* [Information provided]:
================================

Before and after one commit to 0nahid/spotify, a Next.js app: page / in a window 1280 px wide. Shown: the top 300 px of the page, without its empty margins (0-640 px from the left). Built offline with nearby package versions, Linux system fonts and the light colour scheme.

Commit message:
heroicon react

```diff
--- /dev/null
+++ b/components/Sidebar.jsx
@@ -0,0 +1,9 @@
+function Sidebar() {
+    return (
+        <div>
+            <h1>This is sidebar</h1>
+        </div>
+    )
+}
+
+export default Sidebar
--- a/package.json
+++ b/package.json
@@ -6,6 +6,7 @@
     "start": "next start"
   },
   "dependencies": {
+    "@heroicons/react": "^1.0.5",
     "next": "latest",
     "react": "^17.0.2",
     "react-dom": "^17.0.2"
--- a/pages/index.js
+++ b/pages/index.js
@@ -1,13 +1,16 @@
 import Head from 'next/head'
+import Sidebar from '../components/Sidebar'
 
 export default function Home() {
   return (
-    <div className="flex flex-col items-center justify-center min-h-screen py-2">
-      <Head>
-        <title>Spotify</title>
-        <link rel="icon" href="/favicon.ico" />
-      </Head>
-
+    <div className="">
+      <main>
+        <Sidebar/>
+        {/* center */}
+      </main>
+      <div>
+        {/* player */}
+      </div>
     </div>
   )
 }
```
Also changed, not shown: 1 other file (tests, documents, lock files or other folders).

================================

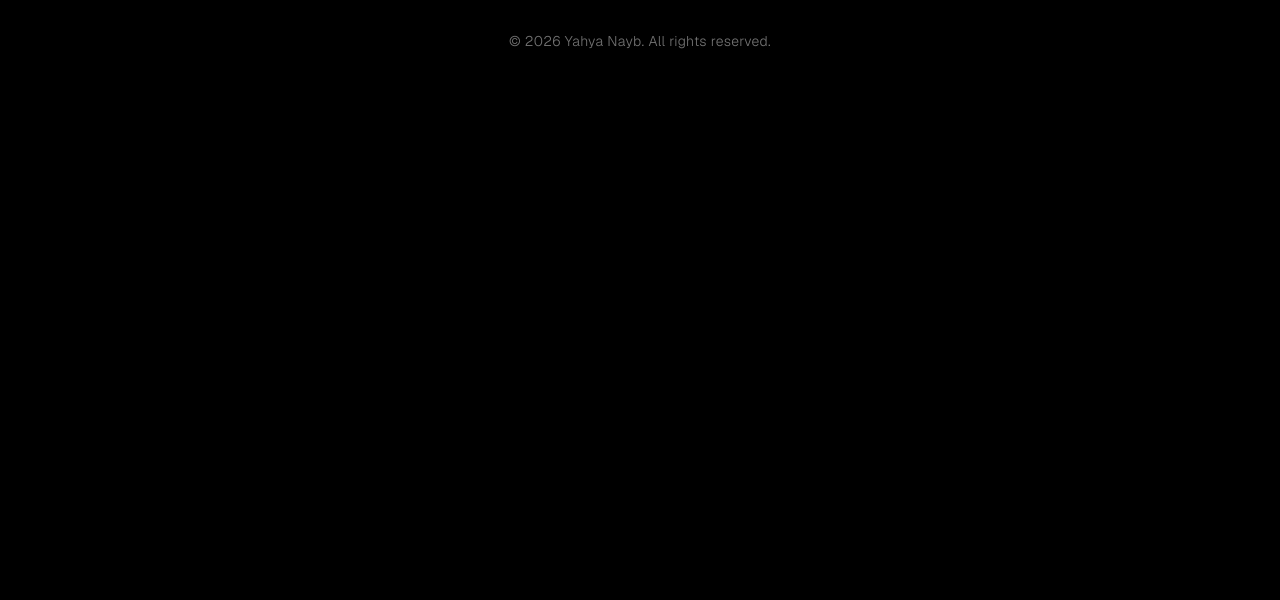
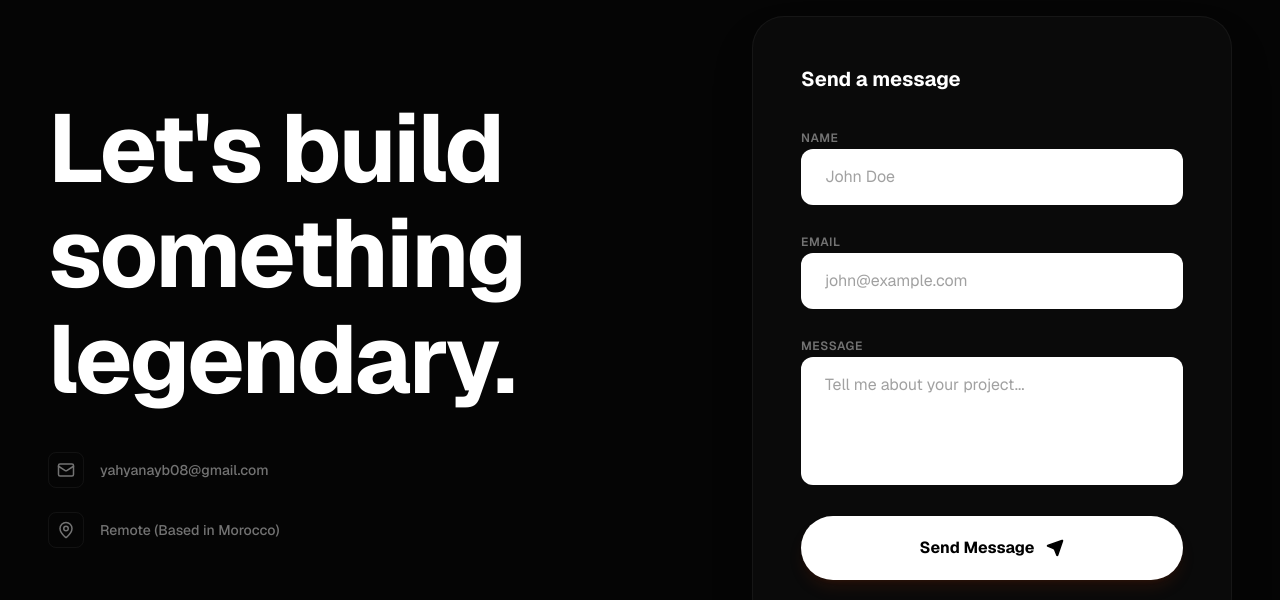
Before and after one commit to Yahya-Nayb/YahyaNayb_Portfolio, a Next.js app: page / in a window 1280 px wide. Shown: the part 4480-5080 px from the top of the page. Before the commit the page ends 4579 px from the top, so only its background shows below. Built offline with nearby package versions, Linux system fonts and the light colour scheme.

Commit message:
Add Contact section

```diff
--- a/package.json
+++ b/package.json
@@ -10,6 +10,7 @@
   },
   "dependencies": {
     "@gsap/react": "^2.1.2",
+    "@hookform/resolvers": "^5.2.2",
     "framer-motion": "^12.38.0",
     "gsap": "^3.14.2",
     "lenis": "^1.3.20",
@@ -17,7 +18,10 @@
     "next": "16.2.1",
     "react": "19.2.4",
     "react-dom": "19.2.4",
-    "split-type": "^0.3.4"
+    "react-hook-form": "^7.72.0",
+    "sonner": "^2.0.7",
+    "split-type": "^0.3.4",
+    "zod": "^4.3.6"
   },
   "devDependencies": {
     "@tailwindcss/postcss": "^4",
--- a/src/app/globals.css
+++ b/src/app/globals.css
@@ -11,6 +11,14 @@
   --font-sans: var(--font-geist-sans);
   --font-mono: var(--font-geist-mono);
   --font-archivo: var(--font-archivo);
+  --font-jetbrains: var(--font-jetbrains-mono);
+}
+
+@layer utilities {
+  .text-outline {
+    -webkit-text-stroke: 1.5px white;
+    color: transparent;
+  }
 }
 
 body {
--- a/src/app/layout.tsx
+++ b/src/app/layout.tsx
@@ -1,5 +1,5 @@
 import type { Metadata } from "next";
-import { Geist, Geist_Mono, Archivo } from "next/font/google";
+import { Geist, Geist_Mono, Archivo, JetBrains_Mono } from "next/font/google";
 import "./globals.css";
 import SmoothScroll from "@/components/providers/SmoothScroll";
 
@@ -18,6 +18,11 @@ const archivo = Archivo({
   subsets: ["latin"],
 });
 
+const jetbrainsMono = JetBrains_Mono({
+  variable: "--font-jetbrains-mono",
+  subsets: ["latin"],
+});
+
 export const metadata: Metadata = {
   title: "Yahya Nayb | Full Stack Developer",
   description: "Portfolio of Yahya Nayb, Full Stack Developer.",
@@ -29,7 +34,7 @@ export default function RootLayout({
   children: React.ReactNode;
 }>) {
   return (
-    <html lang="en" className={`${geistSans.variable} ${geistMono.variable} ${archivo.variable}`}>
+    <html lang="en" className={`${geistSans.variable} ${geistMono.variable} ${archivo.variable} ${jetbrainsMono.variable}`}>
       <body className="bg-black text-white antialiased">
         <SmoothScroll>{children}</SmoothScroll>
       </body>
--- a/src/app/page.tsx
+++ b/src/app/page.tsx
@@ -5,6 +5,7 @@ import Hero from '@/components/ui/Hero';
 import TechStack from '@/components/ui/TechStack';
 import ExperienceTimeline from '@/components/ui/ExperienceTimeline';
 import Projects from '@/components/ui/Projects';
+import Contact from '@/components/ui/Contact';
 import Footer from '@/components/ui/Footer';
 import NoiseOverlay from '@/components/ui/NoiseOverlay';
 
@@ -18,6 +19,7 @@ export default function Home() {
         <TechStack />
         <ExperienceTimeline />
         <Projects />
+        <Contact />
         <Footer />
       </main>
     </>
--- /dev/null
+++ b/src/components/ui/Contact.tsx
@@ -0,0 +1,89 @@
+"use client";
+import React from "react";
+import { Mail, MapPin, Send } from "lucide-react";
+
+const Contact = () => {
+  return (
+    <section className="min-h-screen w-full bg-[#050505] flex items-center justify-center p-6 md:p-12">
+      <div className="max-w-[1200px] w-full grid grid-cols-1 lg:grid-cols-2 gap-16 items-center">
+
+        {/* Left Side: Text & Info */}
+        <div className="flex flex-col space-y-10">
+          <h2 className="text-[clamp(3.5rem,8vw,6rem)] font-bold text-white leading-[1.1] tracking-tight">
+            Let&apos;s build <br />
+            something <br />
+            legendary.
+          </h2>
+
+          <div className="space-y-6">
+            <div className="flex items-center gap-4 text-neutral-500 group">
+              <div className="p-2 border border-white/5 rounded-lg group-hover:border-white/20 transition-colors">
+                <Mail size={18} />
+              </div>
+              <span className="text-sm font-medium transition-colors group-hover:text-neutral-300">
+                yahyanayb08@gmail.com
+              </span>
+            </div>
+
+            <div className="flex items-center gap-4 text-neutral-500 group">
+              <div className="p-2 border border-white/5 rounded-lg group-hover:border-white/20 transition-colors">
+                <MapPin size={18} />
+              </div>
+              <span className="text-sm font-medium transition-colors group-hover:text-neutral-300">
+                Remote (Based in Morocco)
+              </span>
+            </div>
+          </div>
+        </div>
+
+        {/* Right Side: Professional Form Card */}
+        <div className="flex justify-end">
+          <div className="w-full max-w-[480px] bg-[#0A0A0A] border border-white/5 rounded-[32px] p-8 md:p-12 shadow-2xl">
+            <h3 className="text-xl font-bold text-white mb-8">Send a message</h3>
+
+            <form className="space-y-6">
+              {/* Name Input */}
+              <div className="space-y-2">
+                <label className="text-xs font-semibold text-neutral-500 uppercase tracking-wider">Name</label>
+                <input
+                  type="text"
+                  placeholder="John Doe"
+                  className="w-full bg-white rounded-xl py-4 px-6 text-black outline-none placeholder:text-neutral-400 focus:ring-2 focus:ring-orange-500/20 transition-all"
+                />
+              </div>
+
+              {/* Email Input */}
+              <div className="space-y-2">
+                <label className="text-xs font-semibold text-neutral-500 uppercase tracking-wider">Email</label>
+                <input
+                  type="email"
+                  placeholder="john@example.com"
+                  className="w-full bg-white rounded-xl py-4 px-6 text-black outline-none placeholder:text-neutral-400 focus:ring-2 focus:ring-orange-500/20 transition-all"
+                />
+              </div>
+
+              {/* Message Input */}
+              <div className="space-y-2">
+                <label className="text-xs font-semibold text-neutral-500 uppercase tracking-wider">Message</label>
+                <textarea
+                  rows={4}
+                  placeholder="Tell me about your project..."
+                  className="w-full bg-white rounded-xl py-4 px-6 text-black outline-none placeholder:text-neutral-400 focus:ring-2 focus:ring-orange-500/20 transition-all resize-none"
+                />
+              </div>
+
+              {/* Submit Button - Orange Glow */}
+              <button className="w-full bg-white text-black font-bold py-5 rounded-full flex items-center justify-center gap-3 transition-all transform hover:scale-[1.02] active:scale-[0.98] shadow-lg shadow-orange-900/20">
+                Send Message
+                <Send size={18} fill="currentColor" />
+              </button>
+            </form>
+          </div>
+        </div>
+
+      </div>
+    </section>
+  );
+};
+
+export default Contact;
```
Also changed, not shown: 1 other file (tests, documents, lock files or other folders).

================================

* [Instructions to follow]:
Where the string "window" occurs in a line of the listing, copy the line.

* [Response to the exercise]:
Before and after one commit to 0nahid/spotify, a Next.js app: page / in a window 1280 px wide. Shown: the top 300 px of the page, without its empty margins (0-640 px from the left). Built offline with nearby package versions, Linux system fonts and the light colour scheme.
Before and after one commit to Yahya-Nayb/YahyaNayb_Portfolio, a Next.js app: page / in a window 1280 px wide. Shown: the part 4480-5080 px from the top of the page. Before the commit the page ends 4579 px from the top, so only its background shows below. Built offline with nearby package versions, Linux system fonts and the light colour scheme.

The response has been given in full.